_EXERCISE DETAILS_. Tally the lines of the entries below that hold the word "index", and please give only the total.

===============

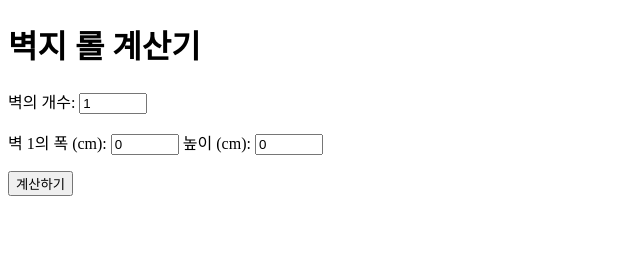
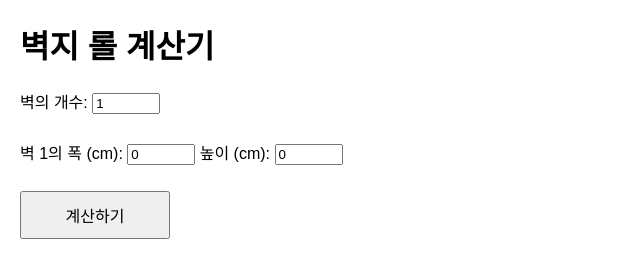
Before and after one commit to Gosate/github.io, a plain HTML site: page index.html in a window 1280 px wide. Shown: the whole page, without its empty margins (0-640 px from the left). Drawn offline with Linux system fonts and the light colour scheme.

Commit message:
Add files via upload

```diff
--- a/index.html
+++ b/index.html
@@ -2,12 +2,35 @@
 <html lang="ko">
 <head>
   <meta charset="UTF-8">
+  <meta name="viewport" content="width=device-width, initial-scale=1.0">
   <title>벽지 롤 계산기</title>
   <style>
+    body {
+      font-family: Arial, sans-serif;
+      margin: 20px;
+    }
     input[type="number"] {
-      width: 60px;
+      width: 100%;
+      max-width: 60px;
+      margin-bottom: 10px;
+    }
+    button {
+      width: 100%;
+      max-width: 150px;
+      padding: 10px;
+      font-size: 1rem;
     }
   </style>
+</head>
+<body>
+  <h1>벽지 롤 계산기</h1>
+  <p>벽의 개수: <input type="number" id="wallCount" value="1" min="1" oninput="updateWallInputs()" /></p>
+  <div id="wallInputs">
+    <p>벽 1의 폭 (cm): <input type="number" id="wallWidth0" value="0" min="0" /> 높이 (cm): <input type="number" id="wallHeight0" value="0" min="0" /></p>
+  </div>
+  <button onclick="calculateWallpaperRolls()">계산하기</button>
+  <p id="result"></p>
+
   <script>
     function calculateWallpaperRolls() {
       const widthPerRoll = 50; // 벽지 폭 (cm)
@@ -26,18 +49,7 @@
 
       document.getElementById("result").innerText = "필요한 벽지 롤 수: " + totalRolls;
     }
-  </script>
-</head>
-<body>
-  <h1>벽지 롤 계산기</h1>
-  <p>벽의 개수: <input type="number" id="wallCount" value="1" min="1" oninput="updateWallInputs()" /></p>
-  <div id="wallInputs">
-    <p>벽 1의 폭 (cm): <input type="number" id="wallWidth0" value="0" min="0" /> 높이 (cm): <input type="number" id="wallHeight0" value="0" min="0" /></p>
-  </div>
-  <button onclick="calculateWallpaperRolls()">계산하기</button>
-  <p id="result"></p>
 
-  <script>
     function updateWallInputs() {
       const wallCount = parseInt(document.getElementById("wallCount").value);
       const wallInputs = document.getElementById("wallInputs");
```
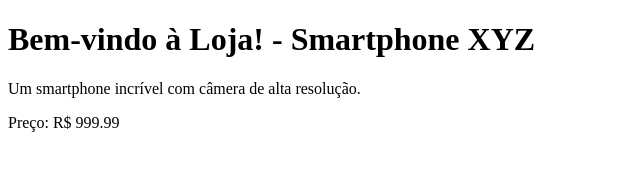
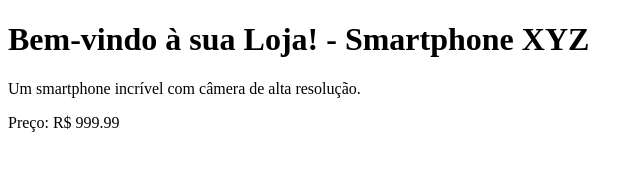
Before and after one commit to 230857/simplexo, a plain HTML site: page index.html in a window 1280 px wide. Shown: the whole page, without its empty margins (0-643 px from the left). Drawn offline with Linux system fonts and the light colour scheme.

Commit message:
simplexo2

```diff
--- a/index.html
+++ b/index.html
@@ -6,7 +6,7 @@
     <title>Meu Site de Produtos</title>
 </head>
 <body>
-    <h1 id="titulo">Bem-vindo à Loja!</h1>
+    <h1 id="titulo">Bem-vindo à sua Loja!</h1>
     <!-- Aqui vamos adicionar o elemento do produto -->
     <script src="./script.js" defer></script>
 </body>
```
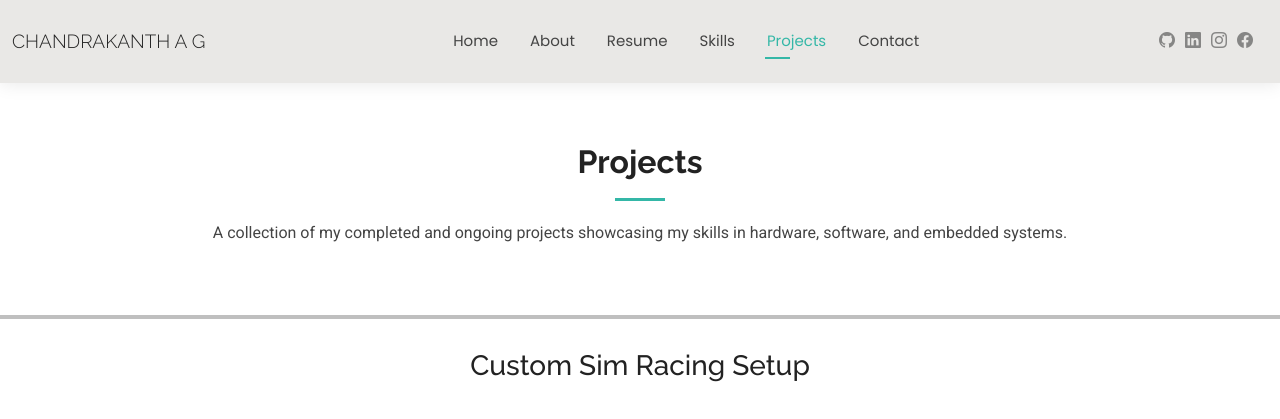
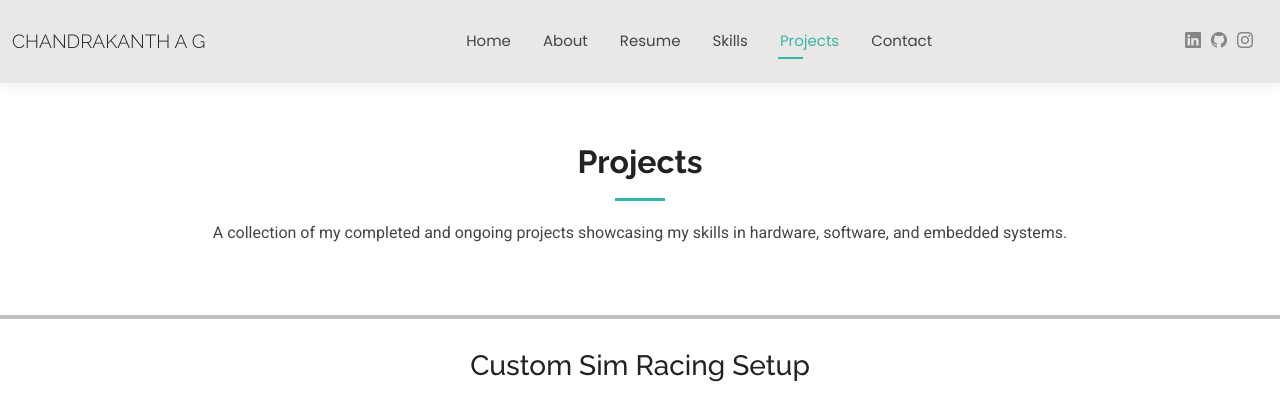
Before and after one commit to chandrakanthag/CHANDRAKANTH-A-G, a plain HTML site: page Projects.html in a window 1280 px wide. Shown: the top 419 px of the page. Drawn offline with Linux system fonts and the light colour scheme.

```diff
--- a/Projects.html
+++ b/Projects.html
@@ -54,10 +54,10 @@
 
       <div class="header-social-links">
         <!--<a href=""><i class="bi bi-twitter-x"></i></a> -->
+        <a href="http://www.linkedin.com/in/chandrakanth-a-g"><i class="bi bi-linkedin"></i></a>
         <a href="https://github.com/chandrakanthag"><i class="bi bi-github"></i></a>
-        <a href="http://www.linkedin.com/in/chandrakanth-a-g"><i class="bi bi-linkedin"></i></a>
         <a href="https://www.instagram.com/vspec_?igsh=YnV3cm5iaHcyaTg2"><i class="bi bi-instagram"></i></a>
-        <a href="https://www.facebook.com/profile.php?id=100009277522802"><i class="bi bi-facebook"></i></a>
+        <!--<a href="https://www.facebook.com/profile.php?id=100009277522802"><i class="bi bi-facebook"></i></a> -->
       </div>
 
     </div>
```
Also changed, not shown: Skills.html (+2 -2 lines), about.html (+2 -2 lines), contact.html (+2 -2 lines), index.html (+2 -2 lines), portfolio-detailss.html (+2 -2 lines), resume.html (+2 -2 lines).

===============

_TASK RESPONSE_. 7